One line at a time, check the entries below for the word "techniques", and copy each line that has it.

THE RECORDS —
..............................
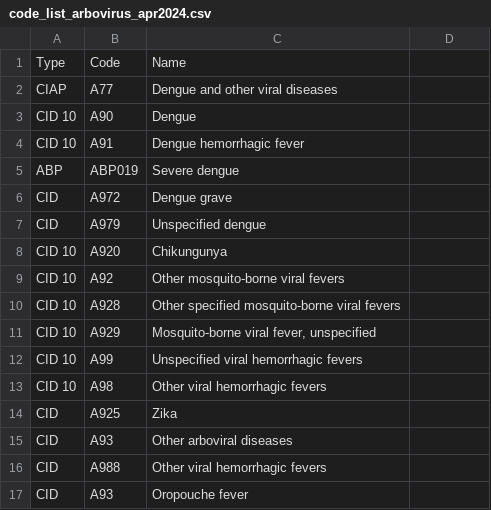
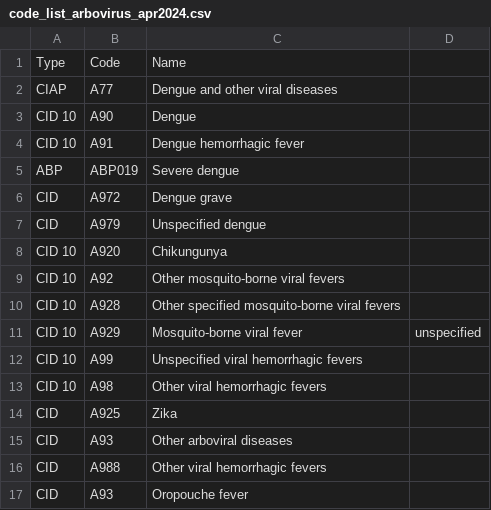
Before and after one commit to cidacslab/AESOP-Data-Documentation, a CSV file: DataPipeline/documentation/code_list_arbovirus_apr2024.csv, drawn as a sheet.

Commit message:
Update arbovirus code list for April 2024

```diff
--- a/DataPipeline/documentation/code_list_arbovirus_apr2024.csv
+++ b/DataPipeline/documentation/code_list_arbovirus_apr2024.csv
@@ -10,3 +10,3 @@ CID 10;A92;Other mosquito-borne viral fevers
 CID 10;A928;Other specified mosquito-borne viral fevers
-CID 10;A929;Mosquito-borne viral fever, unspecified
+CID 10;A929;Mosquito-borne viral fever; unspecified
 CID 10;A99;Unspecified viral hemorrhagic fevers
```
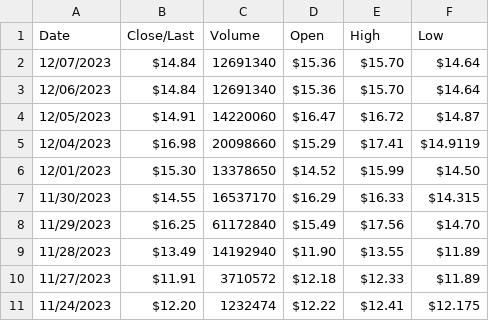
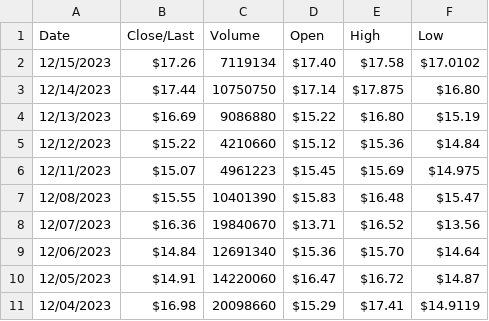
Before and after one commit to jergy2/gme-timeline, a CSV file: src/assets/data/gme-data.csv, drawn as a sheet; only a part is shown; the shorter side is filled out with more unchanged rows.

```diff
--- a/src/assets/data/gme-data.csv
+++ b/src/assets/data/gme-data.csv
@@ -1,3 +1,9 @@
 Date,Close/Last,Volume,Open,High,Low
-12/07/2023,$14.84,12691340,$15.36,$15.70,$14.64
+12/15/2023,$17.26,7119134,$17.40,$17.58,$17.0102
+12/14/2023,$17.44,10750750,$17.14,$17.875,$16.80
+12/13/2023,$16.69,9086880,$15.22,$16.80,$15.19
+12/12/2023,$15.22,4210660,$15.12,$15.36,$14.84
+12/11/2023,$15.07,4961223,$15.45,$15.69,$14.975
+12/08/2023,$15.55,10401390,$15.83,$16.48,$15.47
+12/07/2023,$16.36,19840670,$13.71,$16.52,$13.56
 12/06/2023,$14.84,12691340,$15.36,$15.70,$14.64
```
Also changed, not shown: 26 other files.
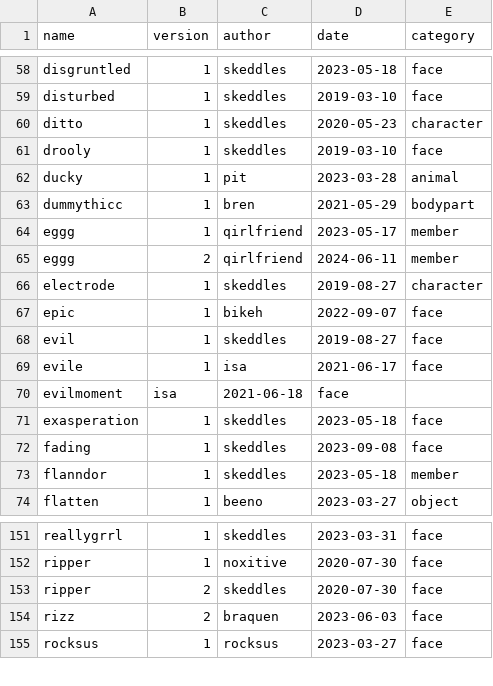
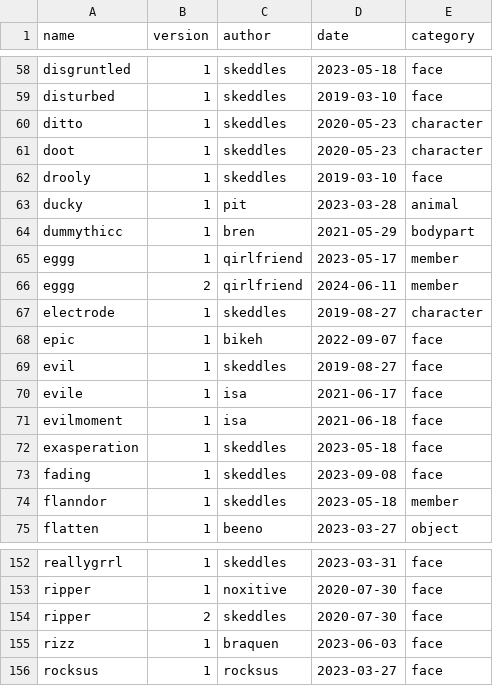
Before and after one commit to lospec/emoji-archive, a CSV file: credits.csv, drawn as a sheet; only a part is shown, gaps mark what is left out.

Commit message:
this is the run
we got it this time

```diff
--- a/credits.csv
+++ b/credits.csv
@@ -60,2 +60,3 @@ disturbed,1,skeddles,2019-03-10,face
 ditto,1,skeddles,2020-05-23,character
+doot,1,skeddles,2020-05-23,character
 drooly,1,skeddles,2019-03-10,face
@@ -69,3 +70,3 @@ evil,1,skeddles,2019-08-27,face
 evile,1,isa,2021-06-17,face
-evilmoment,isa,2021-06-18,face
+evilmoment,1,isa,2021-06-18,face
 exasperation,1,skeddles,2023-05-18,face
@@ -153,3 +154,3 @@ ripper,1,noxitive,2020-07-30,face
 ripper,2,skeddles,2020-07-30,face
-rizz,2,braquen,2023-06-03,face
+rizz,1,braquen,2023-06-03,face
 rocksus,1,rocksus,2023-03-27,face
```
..............................
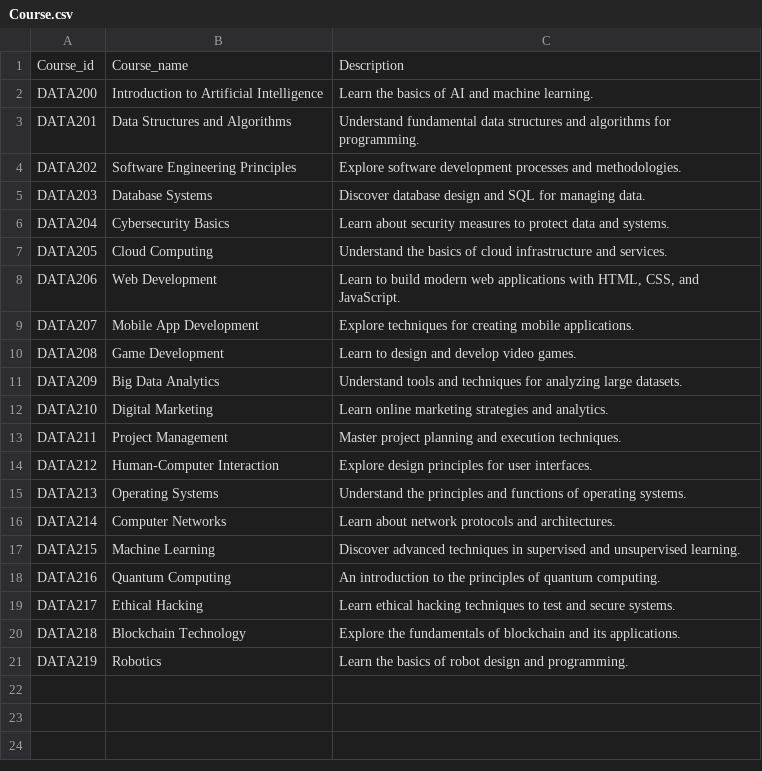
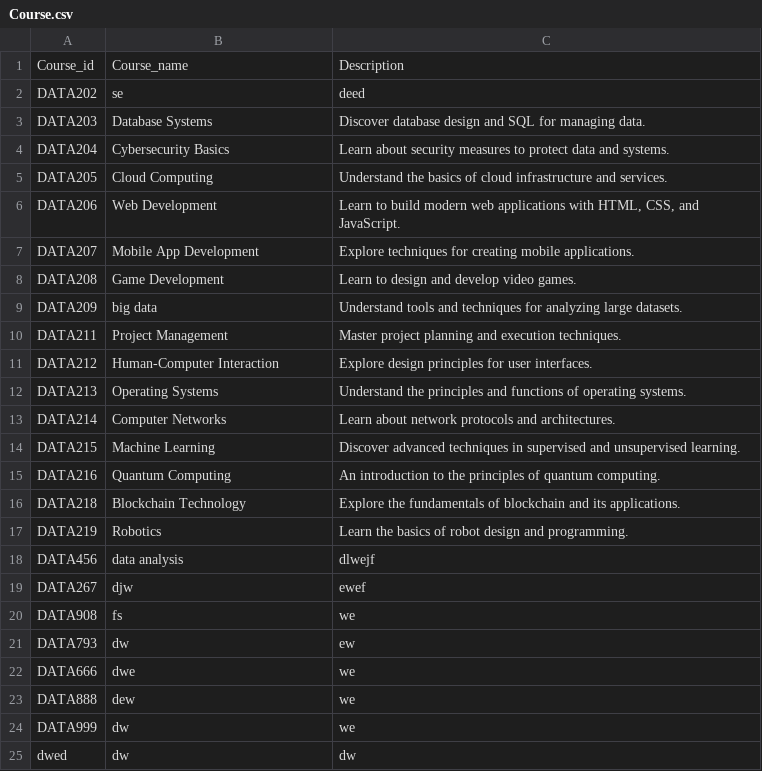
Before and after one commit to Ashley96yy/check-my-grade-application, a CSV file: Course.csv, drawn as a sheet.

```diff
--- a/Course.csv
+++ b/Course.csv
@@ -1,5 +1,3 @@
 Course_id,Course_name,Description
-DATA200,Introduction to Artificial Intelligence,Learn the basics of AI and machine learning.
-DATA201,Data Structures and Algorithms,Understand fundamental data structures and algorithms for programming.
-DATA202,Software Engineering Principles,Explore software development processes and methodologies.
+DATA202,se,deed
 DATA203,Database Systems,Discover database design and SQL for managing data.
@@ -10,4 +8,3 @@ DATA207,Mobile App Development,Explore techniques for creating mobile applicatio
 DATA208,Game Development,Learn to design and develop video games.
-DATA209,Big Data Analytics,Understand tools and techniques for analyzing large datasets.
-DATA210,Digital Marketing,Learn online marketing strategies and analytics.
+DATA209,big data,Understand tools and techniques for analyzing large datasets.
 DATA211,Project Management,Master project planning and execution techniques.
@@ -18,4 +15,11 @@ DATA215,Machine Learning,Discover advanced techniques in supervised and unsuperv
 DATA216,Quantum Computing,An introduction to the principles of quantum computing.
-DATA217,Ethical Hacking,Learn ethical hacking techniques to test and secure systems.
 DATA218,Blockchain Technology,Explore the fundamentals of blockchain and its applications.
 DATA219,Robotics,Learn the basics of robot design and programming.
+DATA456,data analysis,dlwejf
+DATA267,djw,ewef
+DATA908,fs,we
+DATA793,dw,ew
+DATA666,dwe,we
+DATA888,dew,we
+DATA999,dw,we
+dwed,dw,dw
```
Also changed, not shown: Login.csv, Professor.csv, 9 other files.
..............................
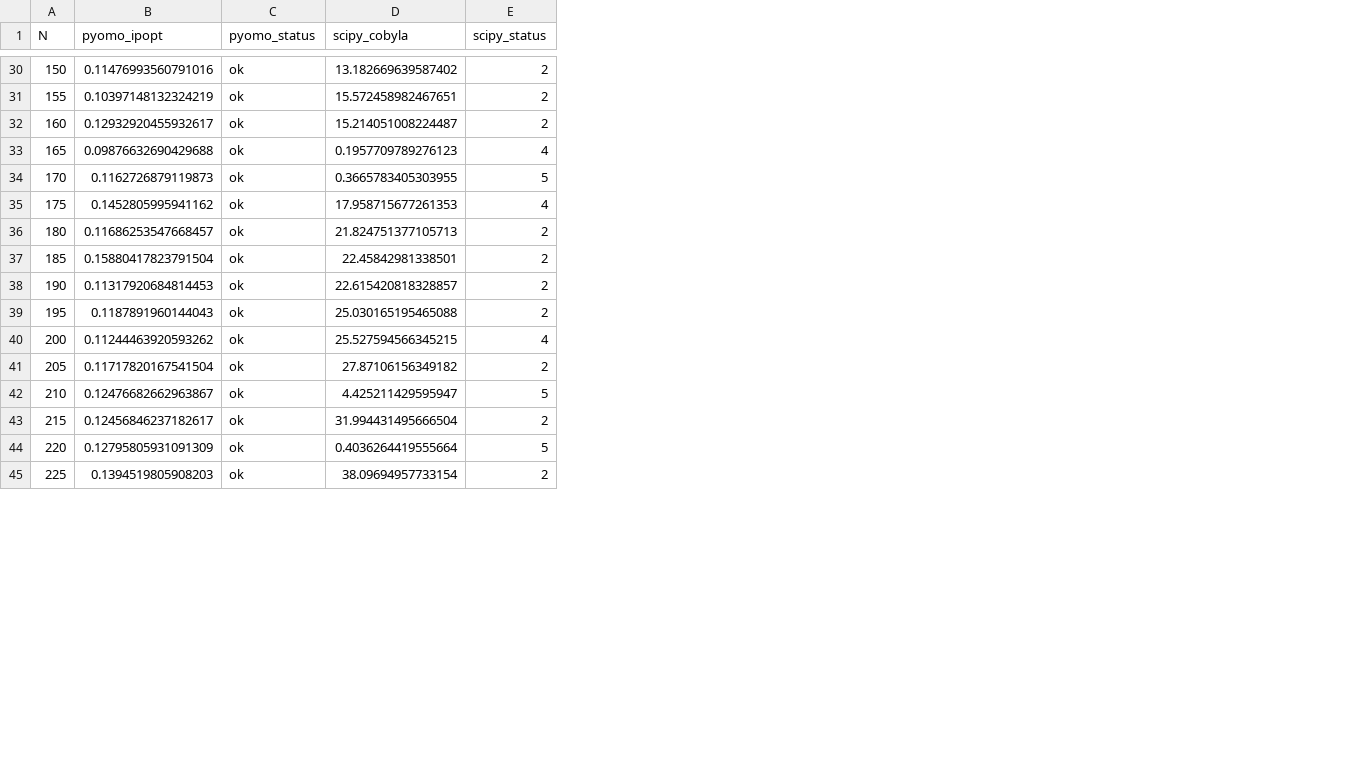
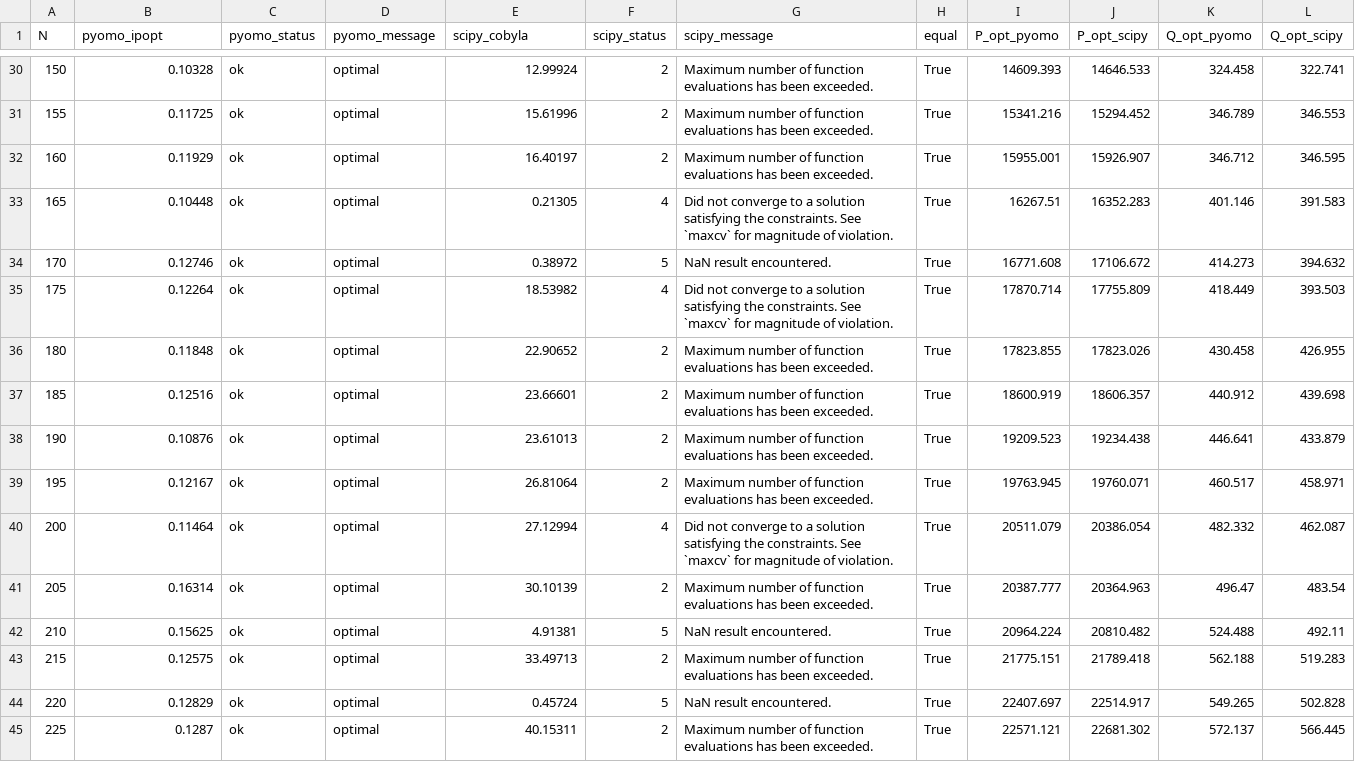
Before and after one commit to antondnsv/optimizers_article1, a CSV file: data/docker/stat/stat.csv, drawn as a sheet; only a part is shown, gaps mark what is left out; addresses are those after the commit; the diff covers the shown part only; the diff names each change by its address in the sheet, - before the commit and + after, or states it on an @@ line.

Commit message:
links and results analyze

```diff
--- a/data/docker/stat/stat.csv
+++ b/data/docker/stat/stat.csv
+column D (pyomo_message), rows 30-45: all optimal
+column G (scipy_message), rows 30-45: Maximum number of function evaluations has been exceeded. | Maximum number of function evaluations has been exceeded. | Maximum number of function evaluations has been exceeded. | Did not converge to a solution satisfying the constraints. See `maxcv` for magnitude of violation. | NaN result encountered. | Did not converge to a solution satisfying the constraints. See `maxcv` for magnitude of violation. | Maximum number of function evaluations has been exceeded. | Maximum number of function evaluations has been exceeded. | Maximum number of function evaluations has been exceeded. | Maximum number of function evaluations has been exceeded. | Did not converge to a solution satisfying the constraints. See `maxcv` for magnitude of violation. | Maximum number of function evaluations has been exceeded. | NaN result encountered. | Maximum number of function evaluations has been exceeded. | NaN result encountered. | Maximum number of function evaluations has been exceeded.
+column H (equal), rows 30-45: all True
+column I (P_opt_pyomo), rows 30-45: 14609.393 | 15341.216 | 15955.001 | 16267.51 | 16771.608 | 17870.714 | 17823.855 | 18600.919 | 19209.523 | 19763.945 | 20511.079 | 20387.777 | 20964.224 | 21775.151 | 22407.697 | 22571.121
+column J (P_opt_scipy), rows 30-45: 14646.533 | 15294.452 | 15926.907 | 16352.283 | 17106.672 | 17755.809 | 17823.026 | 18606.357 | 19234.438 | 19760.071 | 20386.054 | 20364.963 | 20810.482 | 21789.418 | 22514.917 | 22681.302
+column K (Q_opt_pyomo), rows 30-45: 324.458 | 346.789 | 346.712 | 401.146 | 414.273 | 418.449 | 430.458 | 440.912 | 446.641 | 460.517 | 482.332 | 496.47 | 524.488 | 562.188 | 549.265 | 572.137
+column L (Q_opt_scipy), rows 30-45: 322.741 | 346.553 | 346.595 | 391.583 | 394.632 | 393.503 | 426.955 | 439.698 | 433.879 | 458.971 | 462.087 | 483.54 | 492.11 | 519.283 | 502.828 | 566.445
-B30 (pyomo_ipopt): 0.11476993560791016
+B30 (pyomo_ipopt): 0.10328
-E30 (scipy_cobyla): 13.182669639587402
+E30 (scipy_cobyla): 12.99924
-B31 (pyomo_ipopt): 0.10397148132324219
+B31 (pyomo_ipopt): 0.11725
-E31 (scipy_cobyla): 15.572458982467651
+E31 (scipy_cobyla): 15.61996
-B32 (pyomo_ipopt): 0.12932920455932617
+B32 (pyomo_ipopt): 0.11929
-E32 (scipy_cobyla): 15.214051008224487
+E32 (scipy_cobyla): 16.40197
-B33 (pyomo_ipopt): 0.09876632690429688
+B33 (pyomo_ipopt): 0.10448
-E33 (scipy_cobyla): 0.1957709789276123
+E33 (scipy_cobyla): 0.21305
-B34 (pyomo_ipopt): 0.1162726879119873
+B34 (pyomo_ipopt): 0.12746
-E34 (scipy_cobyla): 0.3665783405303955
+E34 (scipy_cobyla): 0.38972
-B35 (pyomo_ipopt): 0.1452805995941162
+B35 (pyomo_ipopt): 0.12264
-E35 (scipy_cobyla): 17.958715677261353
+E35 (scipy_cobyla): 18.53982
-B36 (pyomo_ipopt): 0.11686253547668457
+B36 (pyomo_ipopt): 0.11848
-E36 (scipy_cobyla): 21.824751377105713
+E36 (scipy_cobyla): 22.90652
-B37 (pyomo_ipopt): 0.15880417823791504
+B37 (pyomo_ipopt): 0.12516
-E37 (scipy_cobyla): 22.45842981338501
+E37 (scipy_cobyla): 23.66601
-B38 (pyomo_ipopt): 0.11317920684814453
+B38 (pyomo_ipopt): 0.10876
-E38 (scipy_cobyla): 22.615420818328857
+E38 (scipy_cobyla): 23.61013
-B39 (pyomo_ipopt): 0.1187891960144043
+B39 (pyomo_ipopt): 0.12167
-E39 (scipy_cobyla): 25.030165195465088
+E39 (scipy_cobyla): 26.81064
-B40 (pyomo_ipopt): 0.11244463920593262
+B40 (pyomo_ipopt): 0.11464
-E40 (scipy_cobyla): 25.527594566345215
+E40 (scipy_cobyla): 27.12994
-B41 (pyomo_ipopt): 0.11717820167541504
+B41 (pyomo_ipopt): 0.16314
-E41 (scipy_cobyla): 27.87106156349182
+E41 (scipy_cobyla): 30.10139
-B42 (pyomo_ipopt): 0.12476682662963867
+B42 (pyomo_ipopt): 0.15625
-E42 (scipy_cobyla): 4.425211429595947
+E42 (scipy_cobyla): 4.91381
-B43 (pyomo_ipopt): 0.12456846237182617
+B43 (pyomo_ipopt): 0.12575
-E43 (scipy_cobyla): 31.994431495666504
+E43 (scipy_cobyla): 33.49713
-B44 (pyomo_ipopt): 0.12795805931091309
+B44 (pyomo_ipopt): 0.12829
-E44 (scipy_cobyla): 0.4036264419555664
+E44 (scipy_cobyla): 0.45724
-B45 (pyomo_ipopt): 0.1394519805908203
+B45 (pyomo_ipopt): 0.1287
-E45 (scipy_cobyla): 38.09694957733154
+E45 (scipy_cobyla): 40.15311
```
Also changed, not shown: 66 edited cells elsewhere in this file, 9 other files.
..............................
SOLUTION TO THE EXERCISE —
@@ -10,4 +8,3 @@ DATA207,Mobile App Development,Explore techniques for creating mobile applicatio
-DATA209,Big Data Analytics,Understand tools and techniques for analyzing large datasets.
+DATA209,big data,Understand tools and techniques for analyzing large datasets.
 DATA211,Project Management,Master project planning and execution techniques.
@@ -18,4 +15,11 @@ DATA215,Machine Learning,Discover advanced techniques in supervised and unsuperv
-DATA217,Ethical Hacking,Learn ethical hacking techniques to test and secure systems.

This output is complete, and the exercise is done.